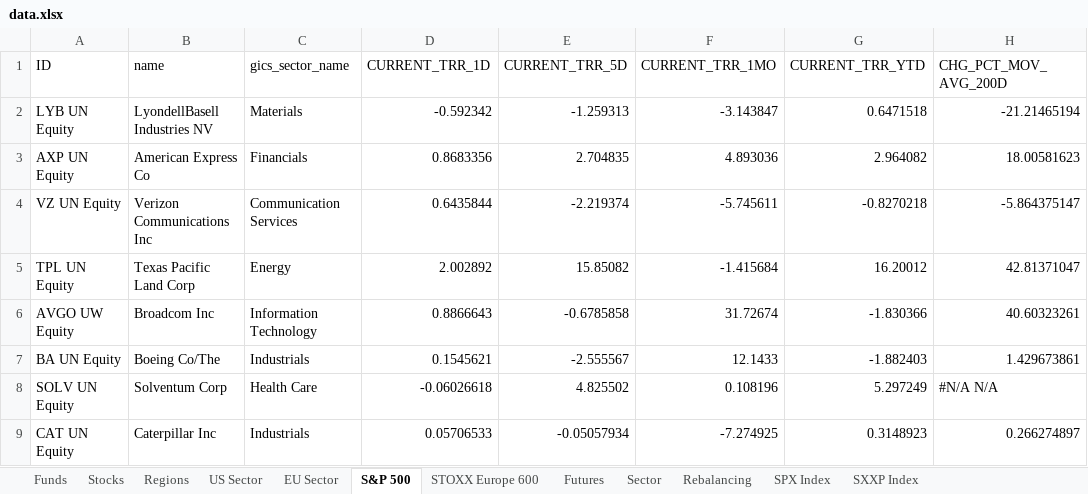
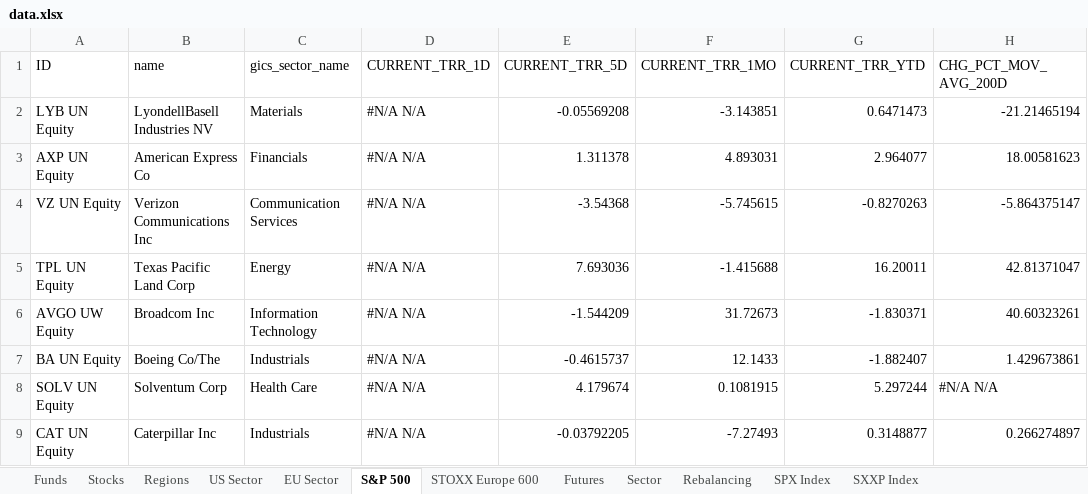
Before and after one commit to ssymhoven/drawdown-rsik, an Excel workbook: data.xlsx, sheet S&P 500, drawn as a sheet; only a part is shown; values as stored, in another font and other column widths than the file's, no borders; the diff covers the shown part only; the diff names each change by its address in the sheet, - before the commit and + after, or states it on an @@ line.

```diff
--- a/data.xlsx (sheet S&P 500)
+++ b/data.xlsx (sheet S&P 500)
-D2 (CURRENT_TRR_1D): -0.592342
+D2 (CURRENT_TRR_1D): #N/A N/A
-E2 (CURRENT_TRR_5D): -1.259313
+E2 (CURRENT_TRR_5D): -0.05569208
-F2 (CURRENT_TRR_1MO): -3.143847
+F2 (CURRENT_TRR_1MO): -3.143851
-G2 (CURRENT_TRR_YTD): 0.6471518
+G2 (CURRENT_TRR_YTD): 0.6471473
-D3 (CURRENT_TRR_1D): 0.8683356
+D3 (CURRENT_TRR_1D): #N/A N/A
-E3 (CURRENT_TRR_5D): 2.704835
+E3 (CURRENT_TRR_5D): 1.311378
-F3 (CURRENT_TRR_1MO): 4.893036
+F3 (CURRENT_TRR_1MO): 4.893031
-G3 (CURRENT_TRR_YTD): 2.964082
+G3 (CURRENT_TRR_YTD): 2.964077
-D4 (CURRENT_TRR_1D): 0.6435844
+D4 (CURRENT_TRR_1D): #N/A N/A
-E4 (CURRENT_TRR_5D): -2.219374
+E4 (CURRENT_TRR_5D): -3.54368
-F4 (CURRENT_TRR_1MO): -5.745611
+F4 (CURRENT_TRR_1MO): -5.745615
-G4 (CURRENT_TRR_YTD): -0.8270218
+G4 (CURRENT_TRR_YTD): -0.8270263
-D5 (CURRENT_TRR_1D): 2.002892
+D5 (CURRENT_TRR_1D): #N/A N/A
-E5 (CURRENT_TRR_5D): 15.85082
+E5 (CURRENT_TRR_5D): 7.693036
-F5 (CURRENT_TRR_1MO): -1.415684
+F5 (CURRENT_TRR_1MO): -1.415688
-G5 (CURRENT_TRR_YTD): 16.20012
+G5 (CURRENT_TRR_YTD): 16.20011
-D6 (CURRENT_TRR_1D): 0.8866643
+D6 (CURRENT_TRR_1D): #N/A N/A
-E6 (CURRENT_TRR_5D): -0.6785858
+E6 (CURRENT_TRR_5D): -1.544209
-F6 (CURRENT_TRR_1MO): 31.72674
+F6 (CURRENT_TRR_1MO): 31.72673
-G6 (CURRENT_TRR_YTD): -1.830366
+G6 (CURRENT_TRR_YTD): -1.830371
-D7 (CURRENT_TRR_1D): 0.1545621
+D7 (CURRENT_TRR_1D): #N/A N/A
-E7 (CURRENT_TRR_5D): -2.555567
+E7 (CURRENT_TRR_5D): -0.4615737
-G7 (CURRENT_TRR_YTD): -1.882403
+G7 (CURRENT_TRR_YTD): -1.882407
-D8 (CURRENT_TRR_1D): -0.06026618
+D8 (CURRENT_TRR_1D): #N/A N/A
-E8 (CURRENT_TRR_5D): 4.825502
+E8 (CURRENT_TRR_5D): 4.179674
-F8 (CURRENT_TRR_1MO): 0.108196
+F8 (CURRENT_TRR_1MO): 0.1081915
-G8 (CURRENT_TRR_YTD): 5.297249
+G8 (CURRENT_TRR_YTD): 5.297244
-D9 (CURRENT_TRR_1D): 0.05706533
+D9 (CURRENT_TRR_1D): #N/A N/A
-E9 (CURRENT_TRR_5D): -0.05057934
+E9 (CURRENT_TRR_5D): -0.03792205
-F9 (CURRENT_TRR_1MO): -7.274925
+F9 (CURRENT_TRR_1MO): -7.27493
-G9 (CURRENT_TRR_YTD): 0.3148923
+G9 (CURRENT_TRR_YTD): 0.3148877
```
Also changed, not shown: 1949 edited cells elsewhere in this sheet, sheet STOXX Europe 600, sheet Stocks, sheet Funds, sheet SXXP Index, sheet EU Sector, sheet Regions, 3 more sheets, formulas that keep their value, 33 other files.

* * * * * * * * *

▶ Task directions
The answer should be all lines from the entries above that hold the word "shown".

▶ Reply to the exercise
Before and after one commit to ssymhoven/drawdown-rsik, an Excel workbook: data.xlsx, sheet S&P 500, drawn as a sheet; only a part is shown; values as stored, in another font and other column widths than the file's, no borders; the diff covers the shown part only; the diff names each change by its address in the sheet, - before the commit and + after, or states it on an @@ line.
Also changed, not shown: 1949 edited cells elsewhere in this sheet, sheet STOXX Europe 600, sheet Stocks, sheet Funds, sheet SXXP Index, sheet EU Sector, sheet Regions, 3 more sheets, formulas that keep their value, 33 other files.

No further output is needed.